*Task brief:* Every line in the entries that holds the word "classic" counts toward the answer, which should be a single number.
*** Dataset records ***
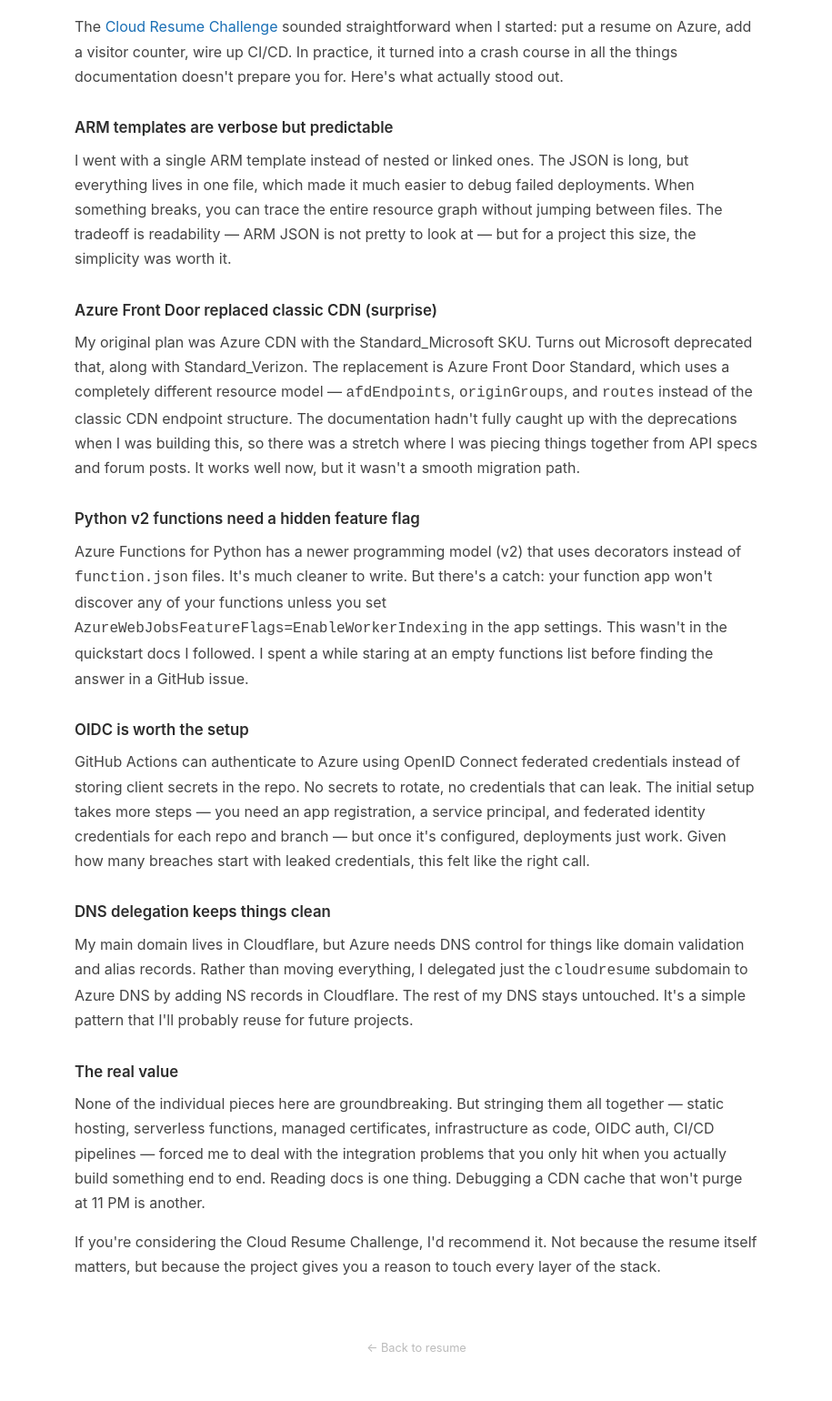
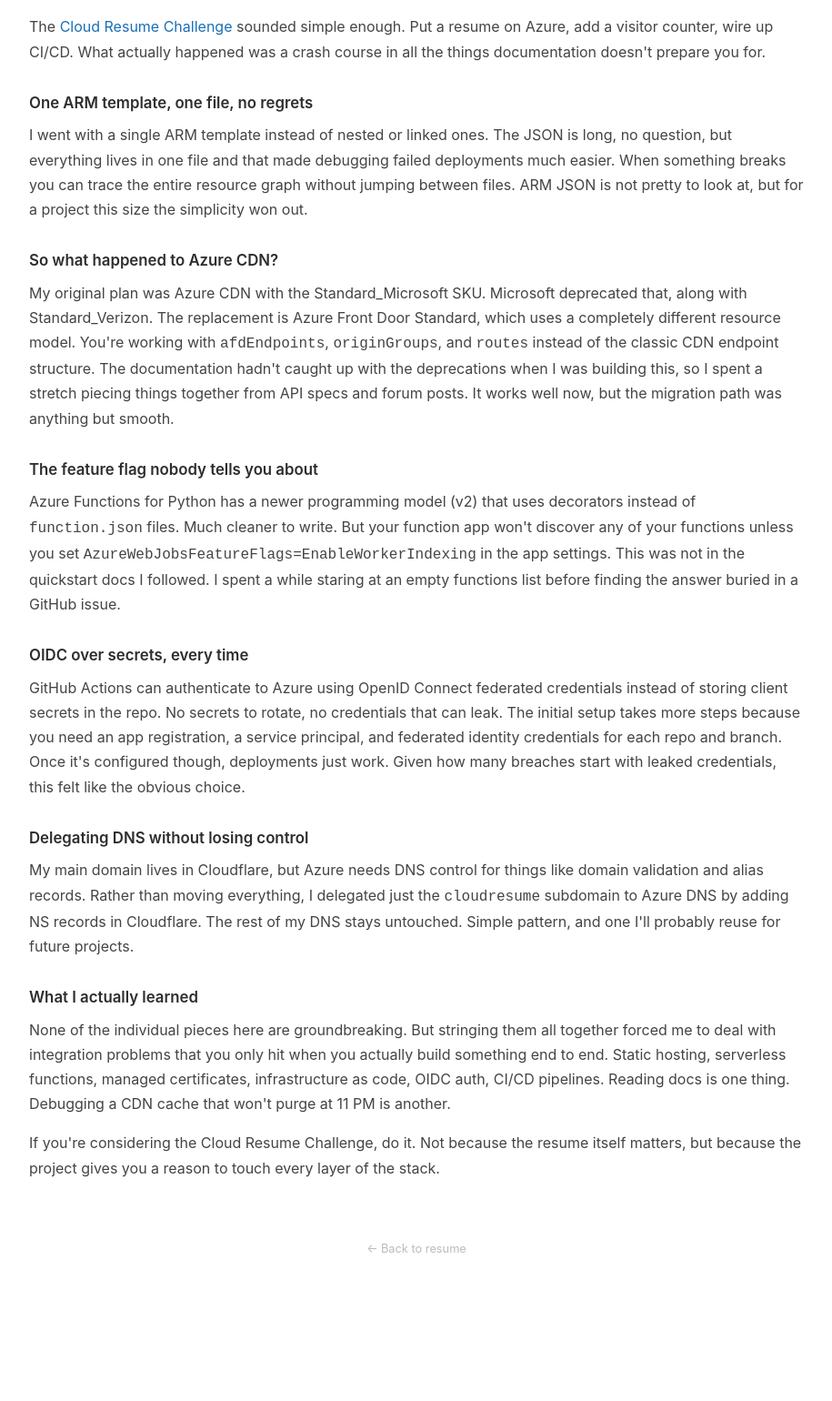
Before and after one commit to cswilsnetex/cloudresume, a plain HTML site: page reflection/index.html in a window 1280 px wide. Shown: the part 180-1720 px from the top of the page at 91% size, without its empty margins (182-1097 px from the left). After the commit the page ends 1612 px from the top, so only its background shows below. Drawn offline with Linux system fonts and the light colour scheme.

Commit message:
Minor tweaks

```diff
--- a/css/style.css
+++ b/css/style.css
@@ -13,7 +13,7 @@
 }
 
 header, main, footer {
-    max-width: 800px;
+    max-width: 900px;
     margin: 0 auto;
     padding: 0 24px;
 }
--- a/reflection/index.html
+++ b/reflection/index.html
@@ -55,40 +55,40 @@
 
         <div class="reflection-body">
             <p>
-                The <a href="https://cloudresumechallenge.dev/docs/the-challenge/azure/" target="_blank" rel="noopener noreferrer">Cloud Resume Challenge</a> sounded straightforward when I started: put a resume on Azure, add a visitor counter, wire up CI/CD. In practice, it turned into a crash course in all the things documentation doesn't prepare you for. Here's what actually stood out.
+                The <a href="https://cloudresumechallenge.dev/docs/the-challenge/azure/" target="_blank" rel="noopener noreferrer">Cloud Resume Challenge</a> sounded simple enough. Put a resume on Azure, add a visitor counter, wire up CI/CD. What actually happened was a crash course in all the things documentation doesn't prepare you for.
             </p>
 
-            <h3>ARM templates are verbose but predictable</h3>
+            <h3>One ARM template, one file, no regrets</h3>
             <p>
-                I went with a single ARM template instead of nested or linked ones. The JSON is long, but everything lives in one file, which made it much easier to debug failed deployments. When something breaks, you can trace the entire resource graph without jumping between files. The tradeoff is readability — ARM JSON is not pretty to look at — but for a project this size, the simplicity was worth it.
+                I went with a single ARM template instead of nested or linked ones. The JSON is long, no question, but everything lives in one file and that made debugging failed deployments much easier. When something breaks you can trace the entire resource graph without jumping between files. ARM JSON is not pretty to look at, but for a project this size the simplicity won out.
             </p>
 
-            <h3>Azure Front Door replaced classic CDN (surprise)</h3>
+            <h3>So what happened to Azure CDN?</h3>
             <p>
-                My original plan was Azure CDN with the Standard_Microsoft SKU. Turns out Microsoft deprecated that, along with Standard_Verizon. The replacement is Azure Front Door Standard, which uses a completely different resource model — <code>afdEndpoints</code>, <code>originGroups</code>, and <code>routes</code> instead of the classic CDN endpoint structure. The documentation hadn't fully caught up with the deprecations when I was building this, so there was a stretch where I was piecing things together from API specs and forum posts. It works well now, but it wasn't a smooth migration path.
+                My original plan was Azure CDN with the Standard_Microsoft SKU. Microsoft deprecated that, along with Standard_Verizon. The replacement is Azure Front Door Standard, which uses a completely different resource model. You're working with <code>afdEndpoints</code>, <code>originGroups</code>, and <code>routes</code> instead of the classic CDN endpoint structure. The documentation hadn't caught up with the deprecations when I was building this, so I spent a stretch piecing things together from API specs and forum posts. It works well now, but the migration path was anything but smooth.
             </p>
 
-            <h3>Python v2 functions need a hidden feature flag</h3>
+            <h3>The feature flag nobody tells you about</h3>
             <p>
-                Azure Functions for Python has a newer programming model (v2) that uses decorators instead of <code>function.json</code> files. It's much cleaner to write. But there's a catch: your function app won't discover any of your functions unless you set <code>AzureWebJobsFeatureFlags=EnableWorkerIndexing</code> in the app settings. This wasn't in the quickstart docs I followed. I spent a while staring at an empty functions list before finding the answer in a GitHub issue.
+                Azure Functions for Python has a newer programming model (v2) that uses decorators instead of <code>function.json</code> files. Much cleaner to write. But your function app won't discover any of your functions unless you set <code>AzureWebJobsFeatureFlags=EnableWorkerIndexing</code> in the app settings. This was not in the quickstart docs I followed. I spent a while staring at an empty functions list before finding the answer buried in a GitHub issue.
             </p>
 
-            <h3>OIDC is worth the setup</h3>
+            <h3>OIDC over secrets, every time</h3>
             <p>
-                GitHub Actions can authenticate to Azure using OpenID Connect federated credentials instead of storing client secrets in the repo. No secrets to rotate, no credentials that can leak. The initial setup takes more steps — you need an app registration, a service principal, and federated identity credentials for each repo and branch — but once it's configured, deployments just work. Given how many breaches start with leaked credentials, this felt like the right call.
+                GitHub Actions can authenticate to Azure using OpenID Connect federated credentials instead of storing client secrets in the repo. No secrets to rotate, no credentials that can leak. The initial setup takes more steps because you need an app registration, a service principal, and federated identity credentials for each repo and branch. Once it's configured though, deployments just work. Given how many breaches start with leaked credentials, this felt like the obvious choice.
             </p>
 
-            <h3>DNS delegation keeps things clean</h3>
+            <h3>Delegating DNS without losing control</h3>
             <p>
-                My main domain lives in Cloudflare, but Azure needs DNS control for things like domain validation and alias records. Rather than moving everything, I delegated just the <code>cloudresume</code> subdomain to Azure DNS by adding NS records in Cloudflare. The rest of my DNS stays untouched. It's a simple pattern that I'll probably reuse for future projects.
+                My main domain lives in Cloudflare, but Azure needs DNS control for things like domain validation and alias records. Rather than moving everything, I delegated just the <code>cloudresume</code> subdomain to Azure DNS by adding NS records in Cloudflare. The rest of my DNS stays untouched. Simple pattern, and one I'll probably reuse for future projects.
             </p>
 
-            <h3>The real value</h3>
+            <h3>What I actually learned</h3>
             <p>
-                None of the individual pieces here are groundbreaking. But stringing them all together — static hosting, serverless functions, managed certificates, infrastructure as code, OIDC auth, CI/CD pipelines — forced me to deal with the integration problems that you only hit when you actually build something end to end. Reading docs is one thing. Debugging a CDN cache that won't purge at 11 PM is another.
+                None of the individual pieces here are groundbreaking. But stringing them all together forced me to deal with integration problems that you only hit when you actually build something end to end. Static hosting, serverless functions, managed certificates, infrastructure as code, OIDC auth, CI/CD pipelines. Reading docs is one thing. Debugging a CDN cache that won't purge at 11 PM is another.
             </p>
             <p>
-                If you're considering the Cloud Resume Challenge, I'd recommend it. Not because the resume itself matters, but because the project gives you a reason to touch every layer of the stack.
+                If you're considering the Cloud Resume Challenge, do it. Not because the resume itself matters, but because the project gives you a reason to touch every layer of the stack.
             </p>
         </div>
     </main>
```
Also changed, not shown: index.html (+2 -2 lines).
*** End of Dataset records ***
*Output of the task:* 3